That's a good point, this amp doesn't have any transistors, other than the output transistor. So, one of the resistors leading into the OP amp should control my gain?

Do you think it would be R10(the one closest to the switch)? Or which leg of the OP amp would be the gain control?
#6

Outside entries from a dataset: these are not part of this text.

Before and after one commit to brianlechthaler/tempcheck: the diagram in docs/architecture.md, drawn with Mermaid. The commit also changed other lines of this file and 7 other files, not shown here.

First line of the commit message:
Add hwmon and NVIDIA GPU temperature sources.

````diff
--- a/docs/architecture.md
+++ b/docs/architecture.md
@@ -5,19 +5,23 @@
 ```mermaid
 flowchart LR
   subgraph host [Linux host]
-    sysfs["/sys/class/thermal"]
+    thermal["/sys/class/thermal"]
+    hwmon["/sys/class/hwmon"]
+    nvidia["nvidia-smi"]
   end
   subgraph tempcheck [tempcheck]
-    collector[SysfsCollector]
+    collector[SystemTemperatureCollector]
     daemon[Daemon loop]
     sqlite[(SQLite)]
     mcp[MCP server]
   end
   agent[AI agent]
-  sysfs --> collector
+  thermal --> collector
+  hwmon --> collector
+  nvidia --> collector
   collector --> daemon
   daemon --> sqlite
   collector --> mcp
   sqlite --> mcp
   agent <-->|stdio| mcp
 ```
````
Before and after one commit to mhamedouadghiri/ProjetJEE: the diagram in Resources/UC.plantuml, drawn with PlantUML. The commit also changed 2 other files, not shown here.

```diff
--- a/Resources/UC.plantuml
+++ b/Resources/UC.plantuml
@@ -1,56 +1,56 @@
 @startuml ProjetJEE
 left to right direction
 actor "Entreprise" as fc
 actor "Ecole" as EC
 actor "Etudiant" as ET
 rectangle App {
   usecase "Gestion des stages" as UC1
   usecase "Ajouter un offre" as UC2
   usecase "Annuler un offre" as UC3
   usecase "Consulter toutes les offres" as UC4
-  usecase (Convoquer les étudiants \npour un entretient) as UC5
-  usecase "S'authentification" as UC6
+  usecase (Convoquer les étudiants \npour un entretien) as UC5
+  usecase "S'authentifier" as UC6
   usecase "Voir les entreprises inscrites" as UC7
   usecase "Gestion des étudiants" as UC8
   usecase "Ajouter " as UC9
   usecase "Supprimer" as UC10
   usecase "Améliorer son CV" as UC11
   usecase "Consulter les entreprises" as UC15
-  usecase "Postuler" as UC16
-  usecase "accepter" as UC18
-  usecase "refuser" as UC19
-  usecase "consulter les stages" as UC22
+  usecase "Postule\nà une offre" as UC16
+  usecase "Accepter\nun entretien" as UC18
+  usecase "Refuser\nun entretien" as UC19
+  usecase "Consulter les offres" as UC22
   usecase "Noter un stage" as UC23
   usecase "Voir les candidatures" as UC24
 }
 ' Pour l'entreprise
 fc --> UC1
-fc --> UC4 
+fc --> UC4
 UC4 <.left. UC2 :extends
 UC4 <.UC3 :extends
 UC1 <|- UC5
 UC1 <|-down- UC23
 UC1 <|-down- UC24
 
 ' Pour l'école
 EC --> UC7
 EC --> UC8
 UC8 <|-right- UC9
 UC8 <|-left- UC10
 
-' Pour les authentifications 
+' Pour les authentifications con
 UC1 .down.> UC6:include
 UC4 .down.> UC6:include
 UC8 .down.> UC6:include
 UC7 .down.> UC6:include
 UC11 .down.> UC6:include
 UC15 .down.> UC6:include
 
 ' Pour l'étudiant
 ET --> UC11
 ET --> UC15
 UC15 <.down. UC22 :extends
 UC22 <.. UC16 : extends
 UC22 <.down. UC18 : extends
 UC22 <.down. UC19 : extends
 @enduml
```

Do u have a schematic for the thing? Or can you draw one? I can't (and won't) figure out anything from that picture...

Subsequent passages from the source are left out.